The expected output is the line bearing "Update job data" followed by all remaining lines of the records, each restated word for word.

[[ Dataset content, beginning ]]

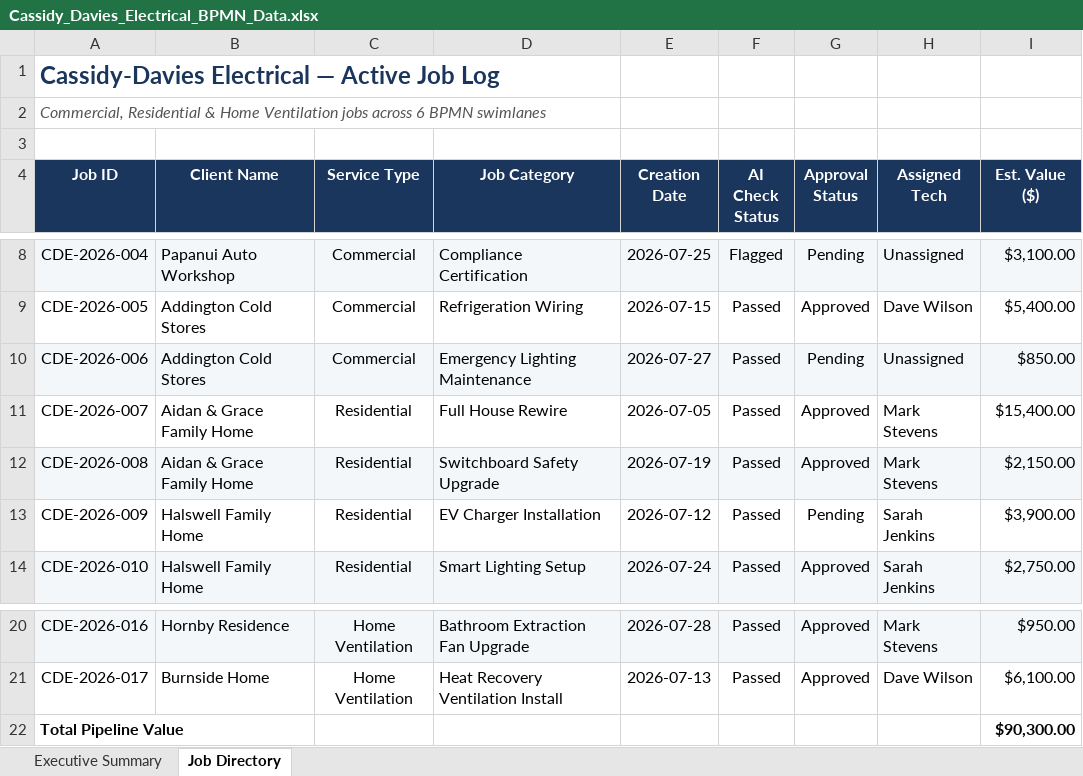
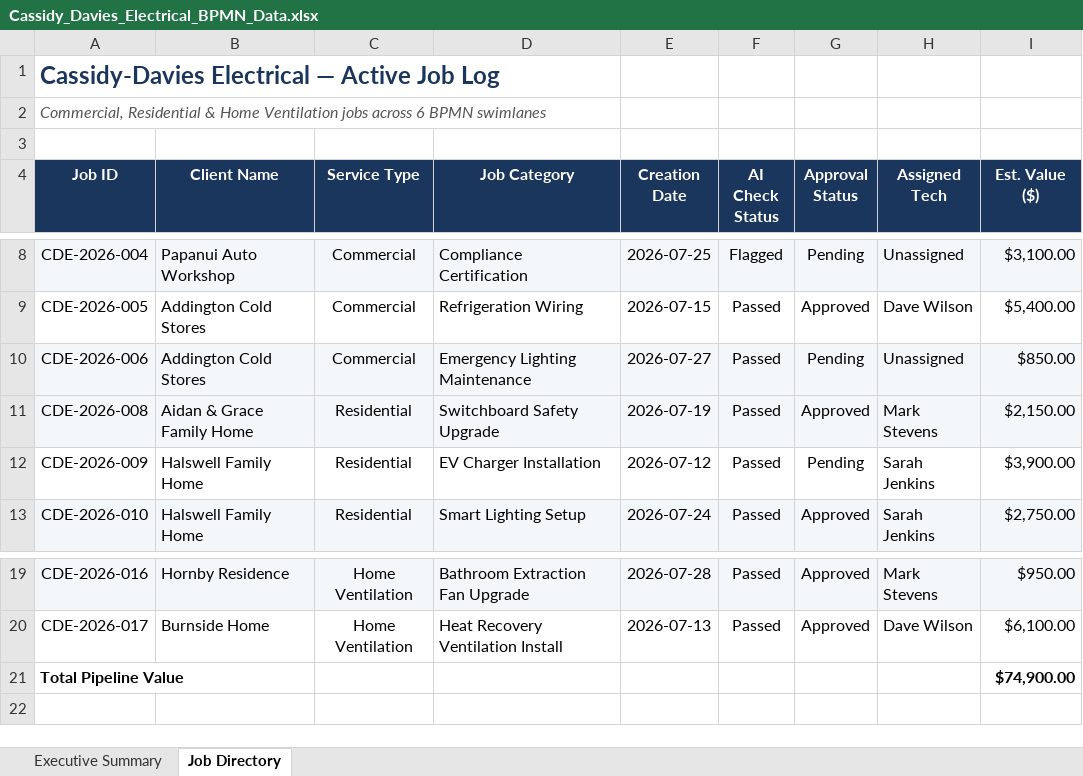
Before and after one commit to felixkwan2901/excel-dashboard, an Excel workbook: Cassidy_Davies_Electrical_BPMN_Data.xlsx, sheet Job Directory, drawn as a sheet; only a part is shown, gaps mark what is left out; values as stored, in another font and other column widths than the file's, no borders; removed rows and columns are numbered as before the commit, all else as after; the diff names each change by its address in the sheet, - before the commit and + after, or states it on an @@ line.

Commit message:
Update job data via upload form (2026-08-04T00:28:07.229Z)

```diff
--- a/Cassidy_Davies_Electrical_BPMN_Data.xlsx (sheet Job Directory)
+++ b/Cassidy_Davies_Electrical_BPMN_Data.xlsx (sheet Job Directory)
-row 11: CDE-2026-007 | Aidan & Grace Family Home | Residential | Full House Rewire | 2026-07-05 | Passed | Approved | Mark Stevens | $15,400.00
-I21 (Est. Value ($)): $90,300.00
+I21 (Est. Value ($)): $74,900.00
```
Also changed, not shown: sheet Executive Summary.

[[ Dataset content, end ]]

**Result:**
Update job data via upload form (2026-08-04T00:28:07.229Z)

```diff
--- a/Cassidy_Davies_Electrical_BPMN_Data.xlsx (sheet Job Directory)
+++ b/Cassidy_Davies_Electrical_BPMN_Data.xlsx (sheet Job Directory)
-row 11: CDE-2026-007 | Aidan & Grace Family Home | Residential | Full House Rewire | 2026-07-05 | Passed | Approved | Mark Stevens | $15,400.00
-I21 (Est. Value ($)): $90,300.00
+I21 (Est. Value ($)): $74,900.00
```
Also changed, not shown: sheet Executive Summary.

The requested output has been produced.